> [Aim of the exercise]:
Working from the start of the listing, please write out exactly the lines through the one that holds "Above is the page before, as saved 2021-05-22", both included, and omit all pictures.

> [Information given]:
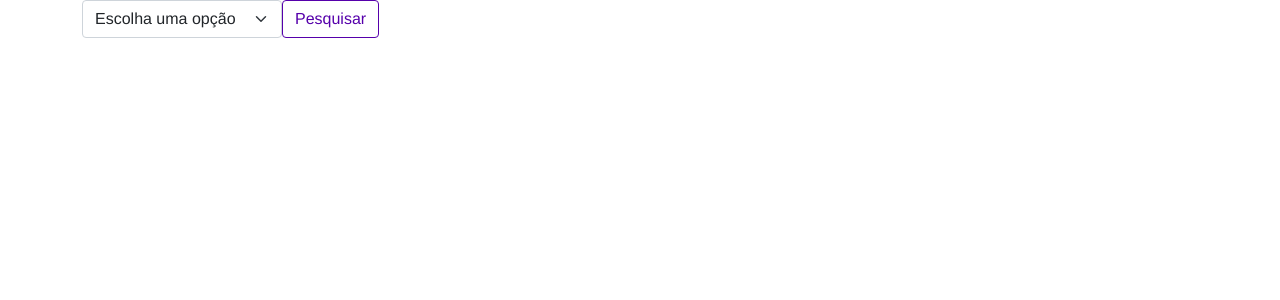
Repository: LuismGil/Countries-list
Page: /about
An editor plug-in stored every save of this project. The page is shown before and after the next save, followed by the edit.
The browser window is 1280 px wide. The pictures show the whole page.
The project was rebuilt for these pictures with package versions that can differ from the ones it lists, and the page was loaded fresh each time.

Above is the page before, as saved 2021-05-22 21:14:22.

### public/index.html
<!DOCTYPE html>
<html lang="">
  <head>
    <meta charset="utf-8">
    <meta http-equiv="X-UA-Compatible" content="IE=edge">
    <meta name="viewport" content="width=device-width,initial-scale=1.0">
    <link rel="icon" href="<%= BASE_URL %>favicon.ico">
    <link href="https://cdn.jsdelivr.net/npm/bootstrap@5.0.1/dist/css/bootstrap.min.css" rel="stylesheet" integrity="sha384-+0n0xVW2eSR5OomGNYDnhzAbDsOXxcvSN1TPprVMTNDbiYZCxYbOOl7+AMvyTG2x" crossorigin="anonymous">
    <title><%= htmlWebpackPlugin.options.title %></title>
  </head>
  <body>
    <noscript>
      <strong>We're sorry but <%= htmlWebpackPlugin.options.title %> doesn't work properly without JavaScript enabled. Please enable it to continue.</strong>
    </noscript>
    <div id="app"></div>
    <!-- built files will be auto injected -->
  </body>
</html>

### src/App.vue
<template>
  <div id="app">
    <!-- <mv-header /> -->
    <Home></Home>

  </div>
</template>

<script>
// import MvHeader from './components/MvHeader.vue';
import Home from './views/Home.vue';

export default {
  name: 'App',
  components: {
    // MvHeader,
    Home,
  },
};
</script>

<style>
#app {
  color: #2c3e50;
  font-family: Avenir, Helvetica, Arial, sans-serif;
  -webkit-font-smoothing: antialiased;
  -moz-osx-font-smoothing: grayscale;
  text-align: center;
}
</style>

### src/views/Home.vue
<template>
  <div>
    <mv-countries></mv-countries>

  </div>
</template>

<script>
import MvCountries from '../components/MvCountries.vue';

export default {
  components: { MvCountries },

};
</script>

<style>

</style>

### src/components/MvCountries.vue
<template>
  <div>
    <div class="container">
    <select class="form-select form-width" aria-label="Escolha uma opção">
      <option selected disabled>Escolha uma opção</option>
      <option value="1">Região</option>
      <option value="2">Capital</option>
      <option value="3">Língua</option>
      <option value="4">País</option>
      <option value="5">Código de ligação</option>
    </select>
    <mv-button>
        Pesquisar
    </mv-button>
    </div>

  </div>
</template>

<script>
import MvButton from './MvButton.vue';

export default {
  components: { MvButton },

};
</script>

<style>
.container {
  display: flex;
  flex-direction: row;
}

.form-width {
  width: 200px;
}

.btn-find {
  color: #FFF;
  background-color: #5600AB;
}

</style>

### src/components/MvButton.vue
<template>
  <div>
    <button type="button" class="btn btn-outline btn-color">
      <slot></slot>
      </button>
  </div>
</template>

<script>
// import MvArrowIcon from './MvArrowIcon.vue';

export default {
  // components: { MvArrowIcon },

};
</script>

<style>
.btn-color {
  border-color: #5600AB;
  color: #5600AB;
}

.btn-color:hover {
  color: #fff;
  background-color: #c599f2;
}

</style>

Loaded but not shown: src/main.js (common file)

After the next save:
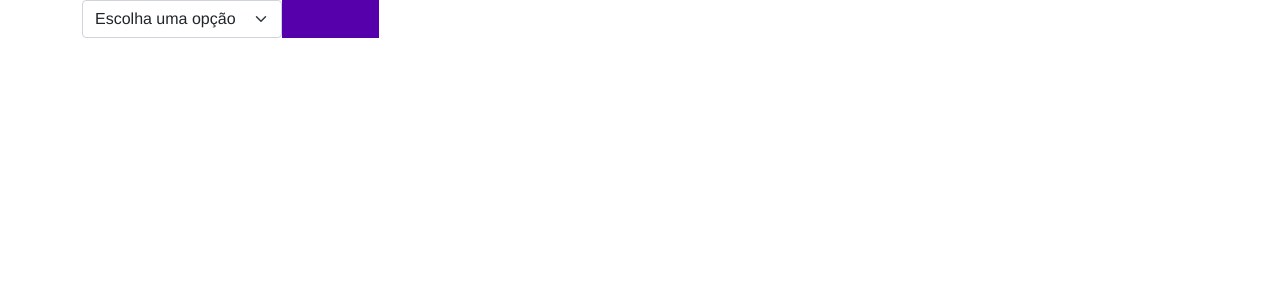
Saved 35 s later.
--- a/src/components/MvCountries.vue
+++ b/src/components/MvCountries.vue
@@ -9,7 +9,7 @@
       <option value="4">País</option>
       <option value="5">Código de ligação</option>
     </select>
-    <mv-button>
+    <mv-button class="btn-find">
         Pesquisar
     </mv-button>
     </div>
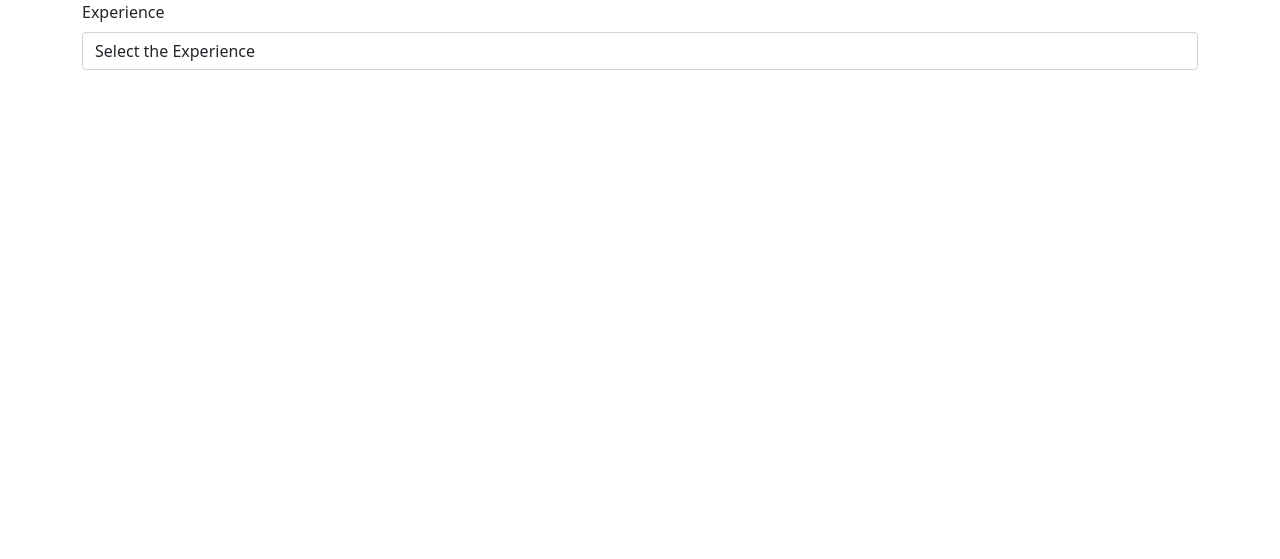
Repository: Sanjayjangra88/combo_app
Page: /
The author's editor kept a copy of each file at every save. The page is drawn from the files as they stood at one save, then again after the next save.
The browser window is 1280 px wide. The pictures show the whole page.
Some web libraries are served in a nearby version. The project was rebuilt for these pictures with package versions that can differ from the ones it lists, and the page was loaded fresh each time. Also part of the build but not shown: src/App.js.

Above is the page before, as saved 2022-06-03 13:37:02.

After the next save:
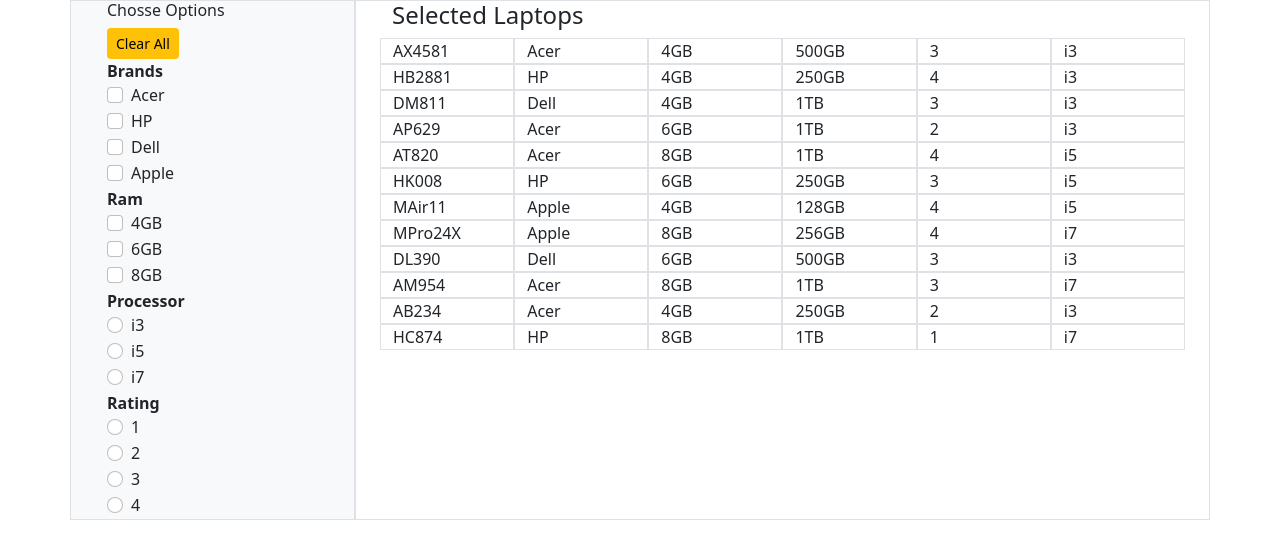
Saved 4 min 9 s later.
--- a/src/index.js
+++ b/src/index.js
@@ -5,11 +5,11 @@ import App from './App';
 import reportWebVitals from './reportWebVitals';
 import 'bootstrap/dist/css/bootstrap.min.css';
 
-import DropDown5 from './Components/dropDown5';
+import DropDown4 from './Components/dropDown4';
 
 ReactDOM.render(
   <React.StrictMode>
-    <DropDown5/>
+    <DropDown4/>
   </React.StrictMode>,
   document.getElementById('root')
 );
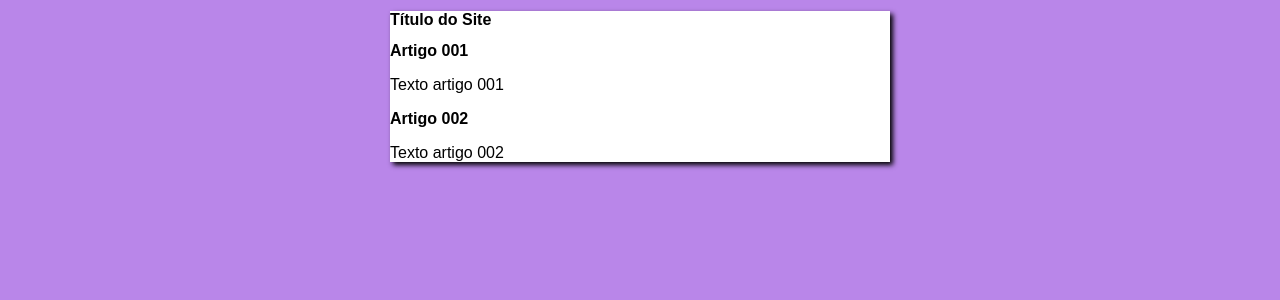
Repository: hbrunobrito/projeto-site
Page: index.html
An editor plug-in stored every save of this project. The page is shown before and after a run of saves, followed by the edit.
The browser window is 1280 px wide. The pictures show the whole page.

Above is the page before, as saved 2024-03-29 09:09:49.

After the next 2 saves:
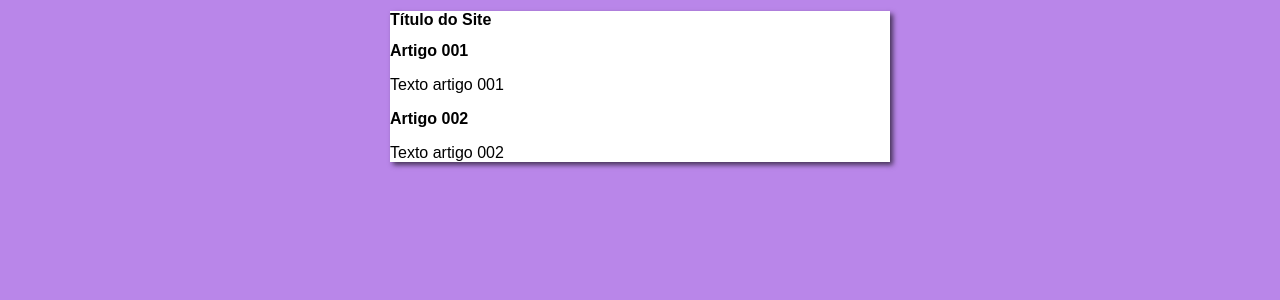
The 2 saves are shown as one change because they came seconds apart.
The last was saved 21 s later.
--- a/estilos/style.css
+++ b/estilos/style.css
@@ -12,5 +12,5 @@ main {
     background-color: white;
     width: 500px;
     margin: auto;
-    box-shadow: 3px 3px 5px black;
+    box-shadow: 3px 3px 5px rgba(0, 0, 0, 0.623);
 }
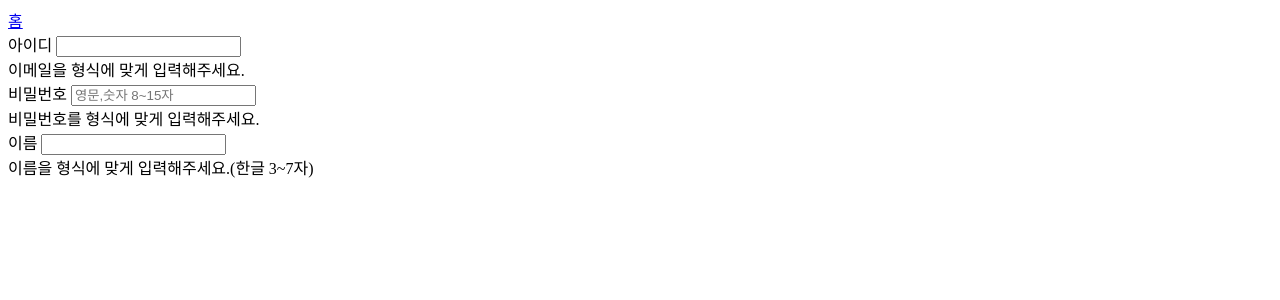
Repository: PacJ/spring_project
Page: http://localhost/spring_project/WEB-INF/views/user/signup.jsp
The author's editor kept a copy of each file at every save. The page is drawn from the files as they stood at one save, then again after the next save.
The browser window is 1280 px wide. The pictures show the whole page.
The page is served by Tomcat 9. Nobody is signed in. Other server files are loaded and not shown. The template is opened directly, without the code that normally fills it, so the values that code supplies are empty.

Above is the page before, as saved 2023-03-02 05:24:37.

### spring_project/src/main/webapp/WEB-INF/views/user/signup.jsp
<%@ page language="java" contentType="text/html; charset=UTF-8"
    pageEncoding="UTF-8"%>

<a href="../home.do">홈</a>
 <div class="container">
     <div class="input-form-backgroud row">
      <div class="input-form col-md-12 mx-auto">
        <form class="validation-form" method="post" action="signup.do" novalidate >

           <div class="row">
	         <div class="mb-3">
	            <label for="userId">아이디</label>
	            <input type="text" class="form-control" name="userId"
	            		pattern="[A-Za-z0-9_]+[A-Za-z0-9]*[@]{1}[A-Za-z0-9]+[A-Za-z0-9]*[.]{1}[A-Za-z]{1,3}"
	            		placeholder="" required>
	            <div class="invalid-feedback">
	              이메일을 형식에 맞게 입력해주세요.
	            </div>
	          </div>

	          <div class="mb-3">
	            <label for="pass">비밀번호</label>
	            <input type="password"  class="form-control" name="userPass"
	            pattern="[a-zA-Z0-9]{8,15}"  placeholder="영문,숫자 8~15자" required>
	            <div class="invalid-feedback">
	              비밀번호를 형식에 맞게 입력해주세요.
	            </div>
	          </div>

	          <!--           <div class="mb-3">
	            <label for="passChk">비밀번호 재입력</label>
	            <input type="text"  class="form-control" name="member_passChk"
	            pattern="[a-zA-Z0-9]{8,15}" placeholder="영문,숫자 8~15자" required>
	           <div class="invalid-feedback">
	              비밀번호가 일치하지 않습니다.
	            </div>
	          </div>  -->

	           <div class="mb-3">
	              <label for="name">이름</label>
	              <input type="text" class="form-control" name="userName"
	              pattern="[가-힣]{3,7}" placeholder="" required>
	              <div class="invalid-feedback">
	                이름을 형식에 맞게 입력해주세요.(한글 3~7자)
	              </div>
	            </div>



<!-- 	          <div class="mb-3">
	            <label for="address">주소</label>
	            <input type="text" class="form-control" name="userAdress"  pattern="^010[0-9]{8}$" placeholder="" required>
	            <div class="invalid-feedback">
	              휴대폰 번호를 형식에 맞게 입력해주세요.
	            </div>
	          </div>

	          <div class="mb-3">
	            <label for="Sex">성별</label>
	            <input type="text" class="form-control" name="userSex"  pattern="^010[0-9]{8}$" placeholder="" required>
	            <div class="invalid-feedback">
	              휴대폰 번호를 형식에 맞게 입력해주세요.
	            </div>
	          </div>

	          <div class="mb-3">
	            <label for="age">나이</label>
	            <input type="text" class="form-control" name="userAge"  pattern="^010[0-9]{8}$" placeholder="" required>
	            <div class="invalid-feedback">
	              휴대폰 번호를 형식에 맞게 입력해주세요.
	            </div>
	          </div>


	          <hr class="mb-4">
	          <div class="custom-control custom-checkbox">
	            <input type="checkbox" class="custom-control-input" id="aggrement" required>
	            <label class="custom-control-label" for="aggrement">개인정보 수집 및 이용에 동의합니다.</label>
	          </div>
	          <div class="mb-4">
	          <input type="hidden" name="memberType" value="1" />
	           <button class="btn btn-dark btn-lg btn-block" type="submit">가입 완료</button>
	           </div> -->
	        </div>

	      </form>
	      </div>
    </div>
</div>

  <script >
/*        const forms = document.getElementsByClassName('validation-form');

      Array.prototype.filter.call(forms, (form) => {
        form.addEventListener('submit', function (event) {
          if (form.checkValidity() === false) {
            event.preventDefault();
            event.stopPropagation();
          }

          form.classList.add('was-validated');
        }, false);
      });
    */
  </script>

After the next save:
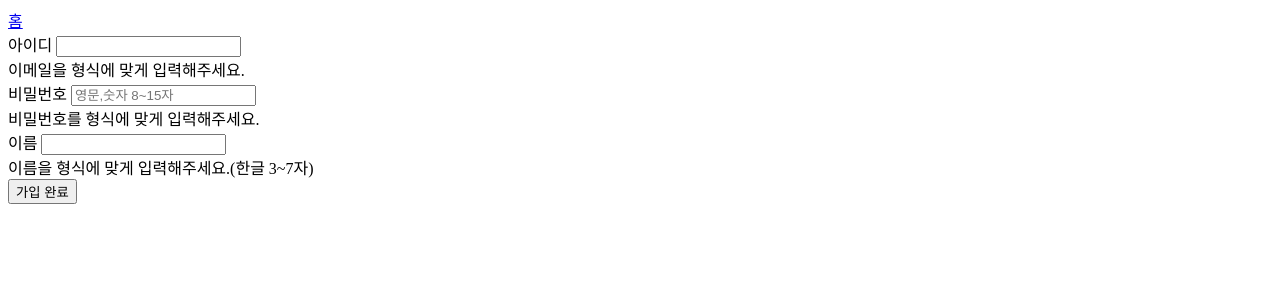
Saved 61 s later.
--- a/spring_project/src/main/webapp/WEB-INF/views/user/signup.jsp
+++ b/spring_project/src/main/webapp/WEB-INF/views/user/signup.jsp
@@ -78,9 +78,9 @@
 	            <label class="custom-control-label" for="aggrement">개인정보 수집 및 이용에 동의합니다.</label>
 	          </div>
 	          <div class="mb-4">
-	          <input type="hidden" name="memberType" value="1" />
+	          <input type="hidden" name="memberType" value="1" /> -->
 	           <button class="btn btn-dark btn-lg btn-block" type="submit">가입 완료</button>
-	           </div> -->
+	           </div>
 	        </div>
 
 	      </form>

> [Task result]:
Repository: LuismGil/Countries-list
Page: /about
An editor plug-in stored every save of this project. The page is shown before and after the next save, followed by the edit.
The browser window is 1280 px wide. The pictures show the whole page.
The project was rebuilt for these pictures with package versions that can differ from the ones it lists, and the page was loaded fresh each time.

Above is the page before, as saved 2021-05-22 21:14:22.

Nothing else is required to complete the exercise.